» Exercise aim
Among the entries below, how many lines have the string "collapse" in them? Only the number should be given.

» Records provided
---+---
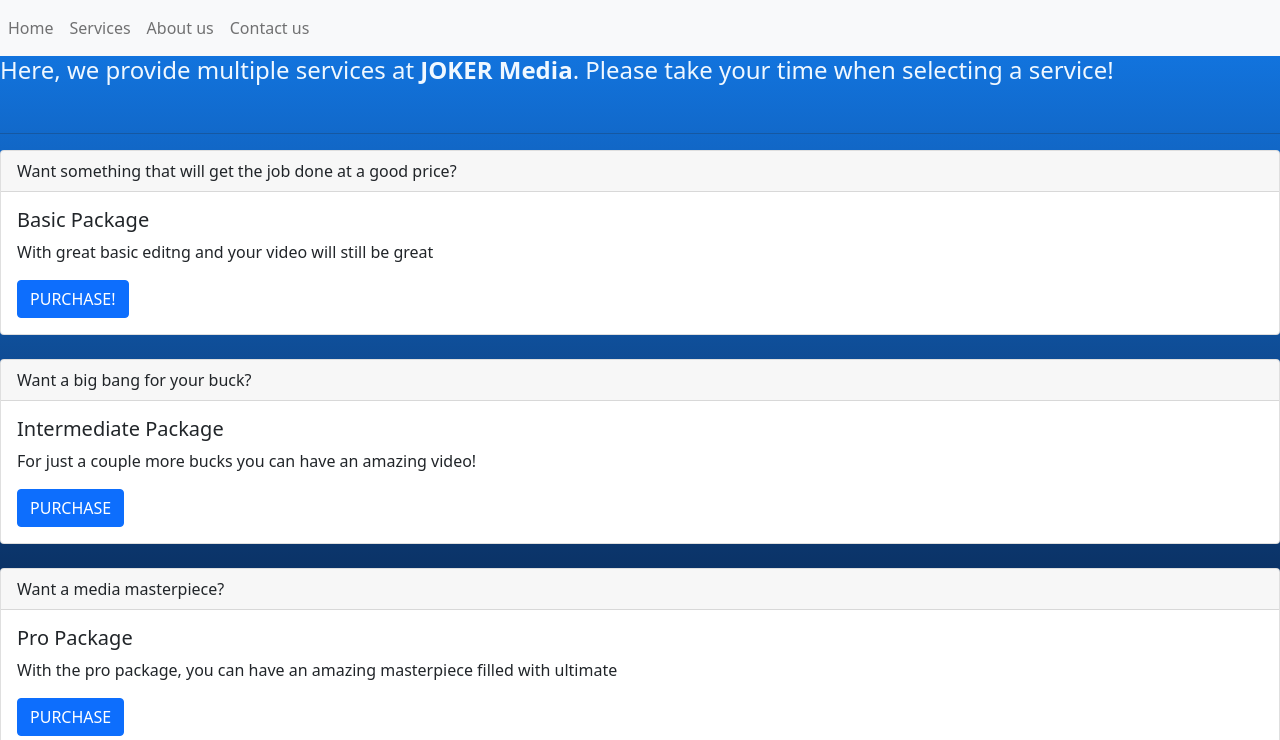
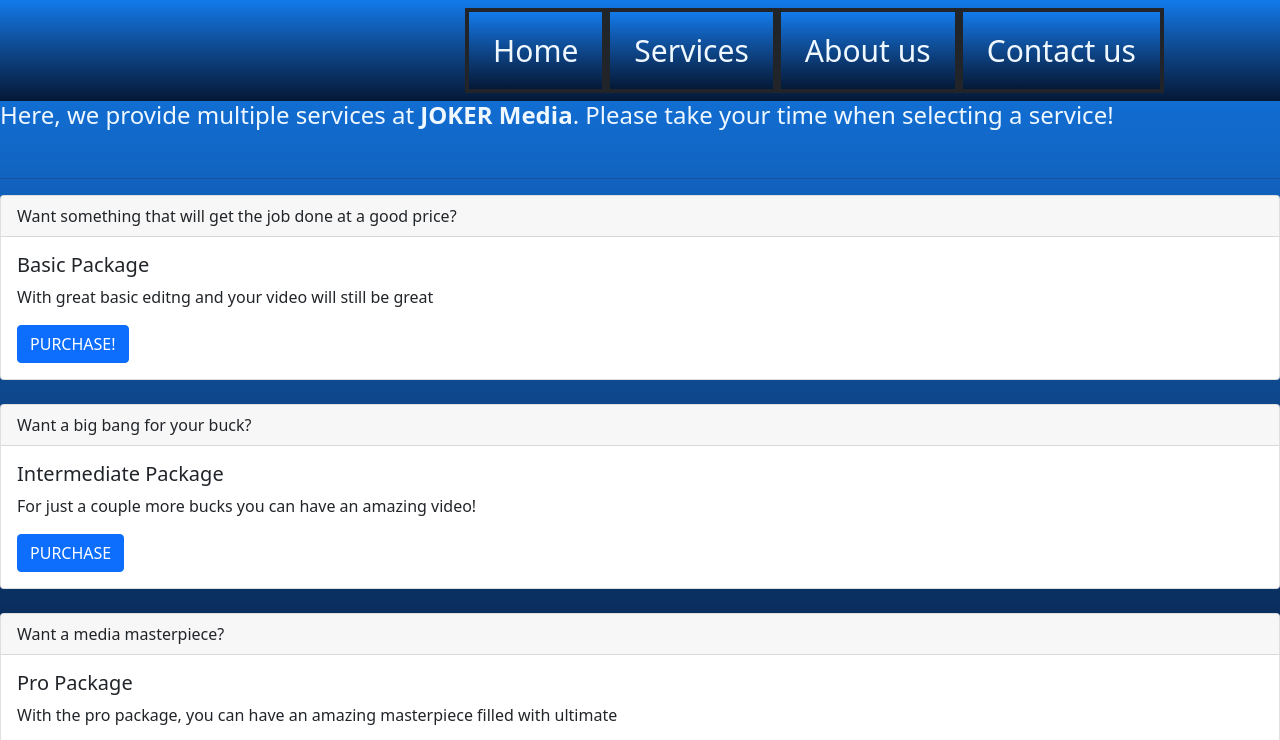
Before and after one commit to KevinObed-Ramirez/KP_MEDIA, a plain HTML site: page services.html in a window 1280 px wide. Shown: the top 740 px of the page. Drawn offline with nearby package versions, Linux system fonts and the light colour scheme.

Commit message:
Done for today

```diff
--- a/index.css
+++ b/index.css
@@ -10,7 +10,7 @@ Index CSS
 
 /* HTML and Body styles */
 html {
-    background-image: linear-gradient(to top, #051937, #0a2f60, #0e478b, #1160ba, #127beb);
+   background-image: linear-gradient(to top, #051937, #0a2f60, #0e478b, #1160ba, #127beb);
    font-family: Junction;
 }
 body {
--- a/services.html
+++ b/services.html
@@ -9,24 +9,68 @@
     <title>Services</title>
 </head>
 <body style="box-shadow: 15px 0px 30px; max-width: width 1024px; background-image: linear-gradient(to top, #051937, #0a2f60, #0e478b, #1160ba, #127beb); background-attachment: fixed;">
-    <nav class="navbar navbar-expand-lg navbar-light bg-light">
+    <nav class="navbar navbar-expand-lg navbar-light bg-light" style="background-image: linear-gradient(to top, #051937, #0a2f60, #0e478b, #1160ba, #127beb);">
 
         <button class="navbar-toggler" type="button" data-toggle="collapse" data-target="#navbarNav" aria-controls="navbarNav" aria-expanded="false" aria-label="Toggle navigation">
           <span class="navbar-toggler-icon"></span>
         </button>
-        <div class="collapse navbar-collapse" id="navbarNav">
-          <ul class="navbar-nav">
-            <li class="nav-item active">
-              <a class="nav-link" href="index.html">Home </a>
+        <div class="collapse navbar-collapse" style="margin-left:465px;" id="navbarNav">
+          <ul class="navbar-nav" style="font-size: 30px;" >
+            <li class="nav-item active" style=" display: block;
+            list-style-type: none;
+            text-decoration: none;
+            padding: 8px 16px;
+            width: auto;
+            border-right: solid 4px;
+            border-top: solid 4px;
+            border-left: solid 4px;
+            border-bottom: solid 4px;
+            background-image: linear-gradient(to top, #051937, #0a2f60, #0e478b, #1160ba, #127beb);
+
+         ">
+              <a class="nav-link" href="index.html" style="color: aliceblue;">Home </a>
             </li>
-            <li class="nav-item">
-              <a class="nav-link" href="services.html">Services</a>
+            <li class="nav-item" style=" display: block;
+            list-style-type: none;
+            text-decoration: none;
+            padding: 8px 16px;
+            width: auto;
+            border-right: solid 4px;
+            border-top: solid 4px;
+            border-left: solid 4px;
+            border-bottom: solid 4px;
+            background-image: linear-gradient(to top, #051937, #0a2f60, #0e478b, #1160ba, #127beb);
+
+         ">
+              <a class="nav-link" href="services.html" style="color: aliceblue;">Services</a>
             </li>
-            <li class="nav-item">
-              <a class="nav-link" href="about.html">About us </a>
+            <li class="nav-item" style=" display: block;
+            list-style-type: none;
+            text-decoration: none;
+            padding: 8px 16px;
+            width: auto;
+            border-right: solid 4px;
+            border-top: solid 4px;
+            border-left: solid 4px;
+            border-bottom: solid 4px;
+            background-image: linear-gradient(to top, #051937, #0a2f60, #0e478b, #1160ba, #127beb);
+
+         ">
+              <a class="nav-link" href="about.html" style="color: aliceblue;">About us </a>
             </li>
-            <li class="nav-item">
-                <a class="nav-link" href="contact.html">Contact us </a>
+            <li class="nav-item" style=" display: block;
+            list-style-type: none;
+            text-decoration: none;
+            padding: 8px 16px;
+            width: auto;
+            border-right: solid 4px;
+            border-top: solid 4px;
+            border-left: solid 4px;
+            border-bottom: solid 4px;
+            background-image: linear-gradient(to top, #051937, #0a2f60, #0e478b, #1160ba, #127beb);
+
+         ">
+                <a class="nav-link" href="contact.html" style="color: aliceblue;">Contact us </a>
               </li>
           </ul>
         </div>
```
Also changed, not shown: about.html (+5 -3 lines), contact.html (+5 -3 lines), index.html (+3 -3 lines).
---+---
» Response box
3